* Problem description
All lines in the material with the string "stream" should be listed.

* Dataset entries
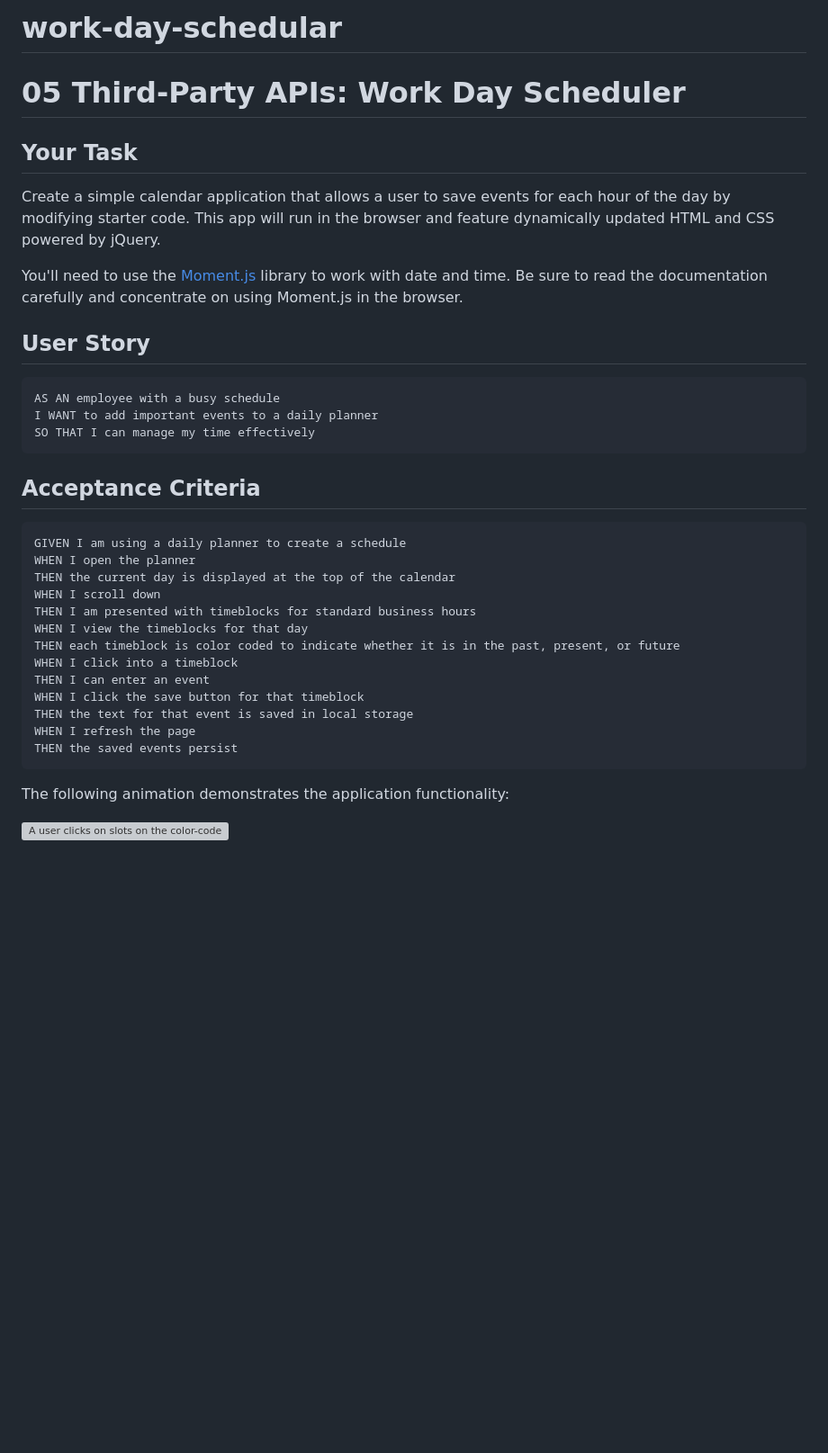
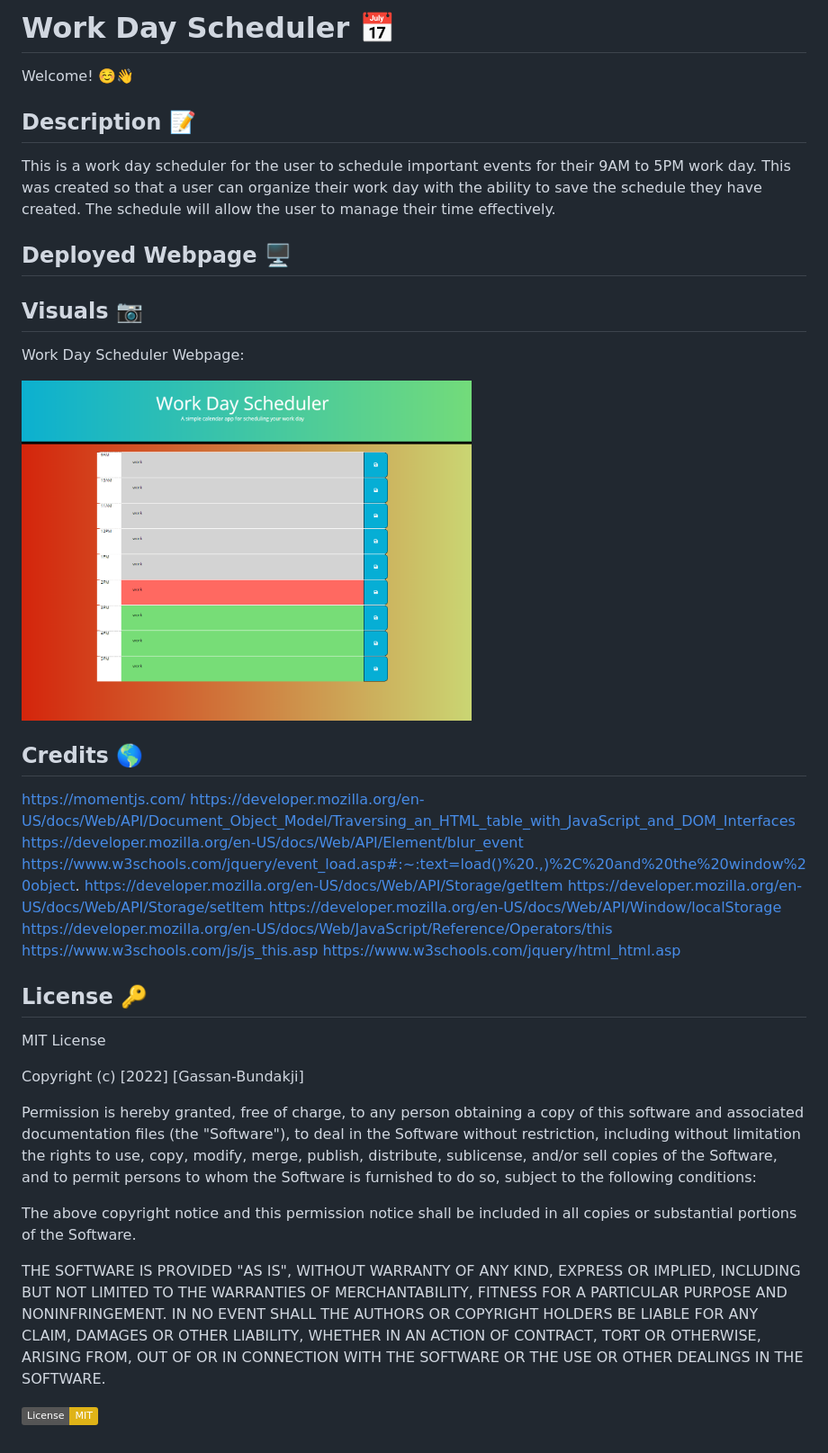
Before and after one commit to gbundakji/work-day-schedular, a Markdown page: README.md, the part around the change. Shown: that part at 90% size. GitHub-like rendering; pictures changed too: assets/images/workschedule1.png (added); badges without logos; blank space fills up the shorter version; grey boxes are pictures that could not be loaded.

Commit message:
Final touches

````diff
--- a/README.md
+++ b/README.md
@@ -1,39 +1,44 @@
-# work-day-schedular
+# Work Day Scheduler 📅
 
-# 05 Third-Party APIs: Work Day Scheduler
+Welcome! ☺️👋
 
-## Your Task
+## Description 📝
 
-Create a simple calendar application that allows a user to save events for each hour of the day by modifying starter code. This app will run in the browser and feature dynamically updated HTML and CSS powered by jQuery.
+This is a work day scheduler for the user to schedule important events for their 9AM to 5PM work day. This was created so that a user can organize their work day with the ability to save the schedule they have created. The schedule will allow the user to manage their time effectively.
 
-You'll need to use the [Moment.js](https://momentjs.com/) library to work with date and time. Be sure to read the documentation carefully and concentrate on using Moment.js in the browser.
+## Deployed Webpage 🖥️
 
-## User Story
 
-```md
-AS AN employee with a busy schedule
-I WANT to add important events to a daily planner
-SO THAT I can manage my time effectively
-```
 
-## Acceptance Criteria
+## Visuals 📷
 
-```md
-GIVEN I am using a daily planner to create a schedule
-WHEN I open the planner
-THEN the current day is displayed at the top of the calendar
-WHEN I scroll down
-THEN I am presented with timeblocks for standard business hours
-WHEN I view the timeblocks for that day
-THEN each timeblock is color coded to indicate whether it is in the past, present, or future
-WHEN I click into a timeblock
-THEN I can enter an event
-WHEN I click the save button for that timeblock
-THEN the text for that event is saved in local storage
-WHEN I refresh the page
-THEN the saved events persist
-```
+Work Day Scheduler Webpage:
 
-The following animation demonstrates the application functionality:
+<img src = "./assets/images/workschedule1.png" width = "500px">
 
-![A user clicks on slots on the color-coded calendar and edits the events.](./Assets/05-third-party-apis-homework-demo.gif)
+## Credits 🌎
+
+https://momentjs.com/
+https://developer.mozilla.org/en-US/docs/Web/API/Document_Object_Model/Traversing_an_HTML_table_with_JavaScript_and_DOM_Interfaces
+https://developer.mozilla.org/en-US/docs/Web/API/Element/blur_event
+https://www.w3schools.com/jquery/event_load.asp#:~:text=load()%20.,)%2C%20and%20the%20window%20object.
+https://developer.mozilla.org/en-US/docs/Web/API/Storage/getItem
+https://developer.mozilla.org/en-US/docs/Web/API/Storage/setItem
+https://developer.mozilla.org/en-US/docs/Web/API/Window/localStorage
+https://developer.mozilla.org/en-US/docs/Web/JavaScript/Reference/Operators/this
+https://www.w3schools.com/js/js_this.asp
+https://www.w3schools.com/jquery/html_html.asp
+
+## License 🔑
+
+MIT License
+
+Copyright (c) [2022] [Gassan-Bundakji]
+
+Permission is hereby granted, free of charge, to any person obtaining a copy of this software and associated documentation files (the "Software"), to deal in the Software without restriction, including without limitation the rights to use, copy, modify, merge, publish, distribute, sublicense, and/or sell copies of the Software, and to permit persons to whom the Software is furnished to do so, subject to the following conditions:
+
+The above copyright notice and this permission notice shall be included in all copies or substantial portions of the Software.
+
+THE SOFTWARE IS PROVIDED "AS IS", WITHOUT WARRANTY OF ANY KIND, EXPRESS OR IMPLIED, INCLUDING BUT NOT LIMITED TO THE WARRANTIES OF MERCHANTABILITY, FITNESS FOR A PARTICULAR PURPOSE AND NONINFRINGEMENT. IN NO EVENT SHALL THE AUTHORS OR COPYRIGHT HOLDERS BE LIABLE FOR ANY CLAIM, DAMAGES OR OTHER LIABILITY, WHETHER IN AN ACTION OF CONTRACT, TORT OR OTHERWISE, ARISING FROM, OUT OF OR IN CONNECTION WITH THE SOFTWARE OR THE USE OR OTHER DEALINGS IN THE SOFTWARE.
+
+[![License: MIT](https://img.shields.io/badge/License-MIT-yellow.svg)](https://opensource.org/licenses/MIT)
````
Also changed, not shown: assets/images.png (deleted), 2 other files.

---

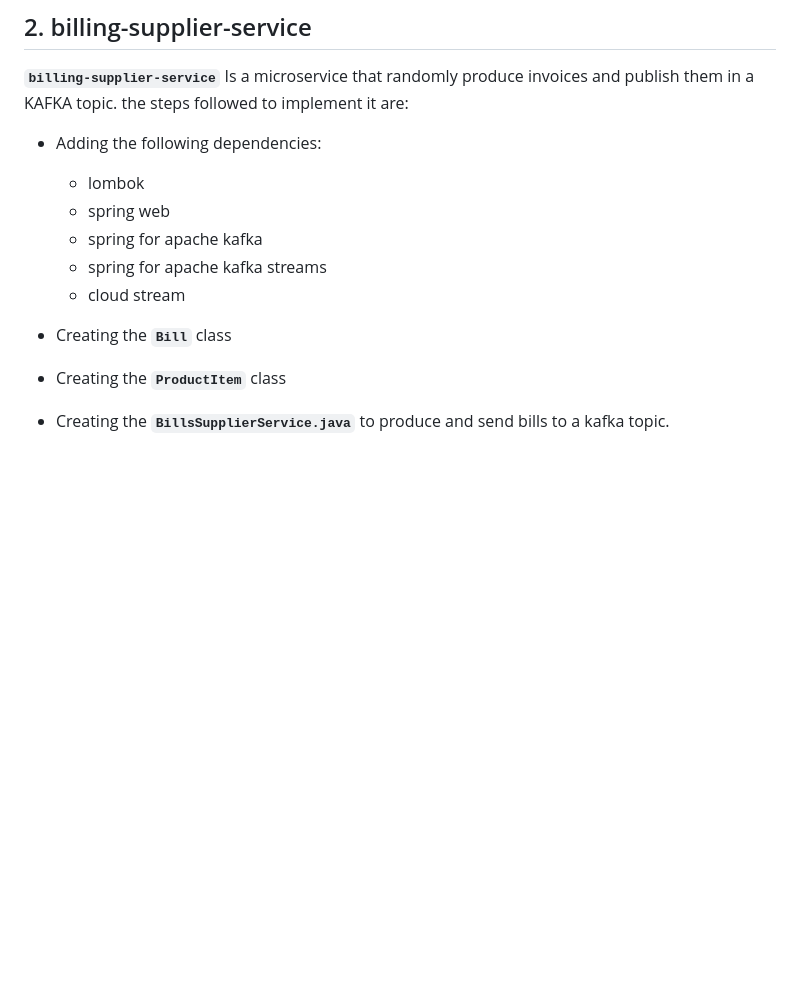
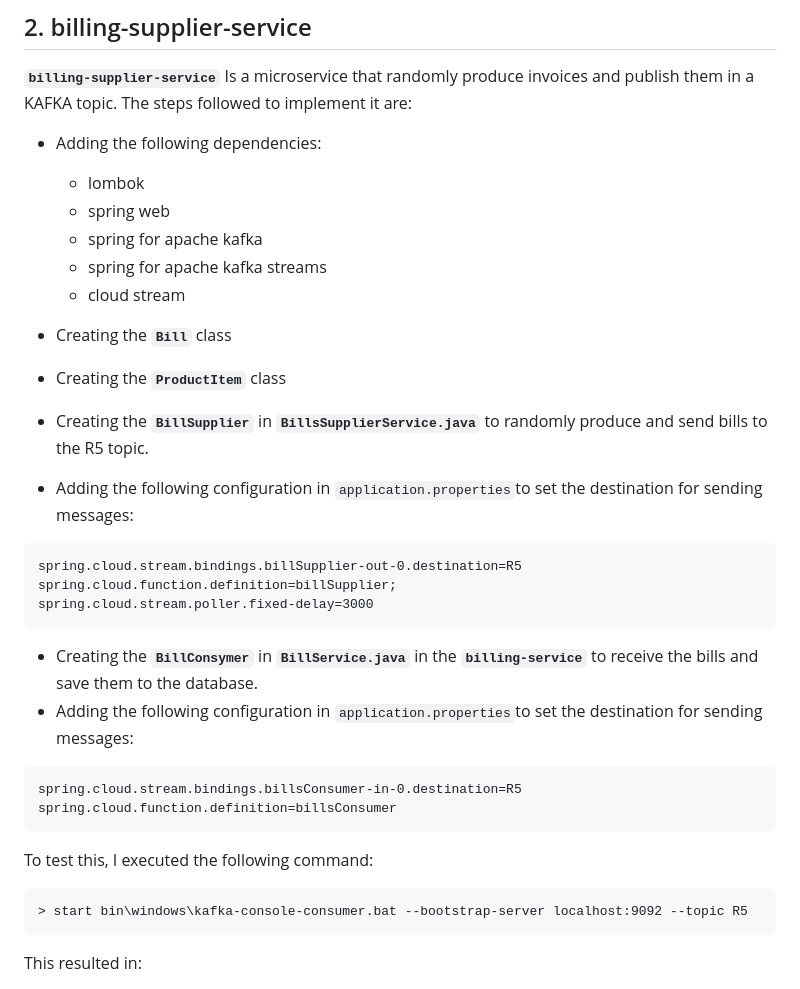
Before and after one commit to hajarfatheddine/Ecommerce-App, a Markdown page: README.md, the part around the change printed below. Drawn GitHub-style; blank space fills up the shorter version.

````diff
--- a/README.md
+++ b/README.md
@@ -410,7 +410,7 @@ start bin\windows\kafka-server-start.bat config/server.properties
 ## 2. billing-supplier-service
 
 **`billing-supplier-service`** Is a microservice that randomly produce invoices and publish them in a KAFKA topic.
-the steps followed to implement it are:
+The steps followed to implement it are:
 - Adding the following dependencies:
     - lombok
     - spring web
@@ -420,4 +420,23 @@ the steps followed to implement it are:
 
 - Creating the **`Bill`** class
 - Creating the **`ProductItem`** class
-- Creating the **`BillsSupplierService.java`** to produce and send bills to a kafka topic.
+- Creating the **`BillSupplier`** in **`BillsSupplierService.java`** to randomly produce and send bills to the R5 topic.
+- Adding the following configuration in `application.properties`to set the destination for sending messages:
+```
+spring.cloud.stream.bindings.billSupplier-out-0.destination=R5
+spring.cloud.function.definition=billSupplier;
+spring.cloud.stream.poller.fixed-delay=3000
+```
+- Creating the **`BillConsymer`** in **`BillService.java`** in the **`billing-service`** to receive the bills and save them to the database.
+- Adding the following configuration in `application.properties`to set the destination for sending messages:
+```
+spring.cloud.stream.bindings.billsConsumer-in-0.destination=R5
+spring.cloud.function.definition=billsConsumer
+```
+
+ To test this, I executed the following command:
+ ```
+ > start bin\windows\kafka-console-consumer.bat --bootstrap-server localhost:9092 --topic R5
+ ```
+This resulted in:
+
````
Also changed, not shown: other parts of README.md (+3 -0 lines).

* Task result
+spring.cloud.stream.bindings.billSupplier-out-0.destination=R5
+spring.cloud.stream.poller.fixed-delay=3000
+spring.cloud.stream.bindings.billsConsumer-in-0.destination=R5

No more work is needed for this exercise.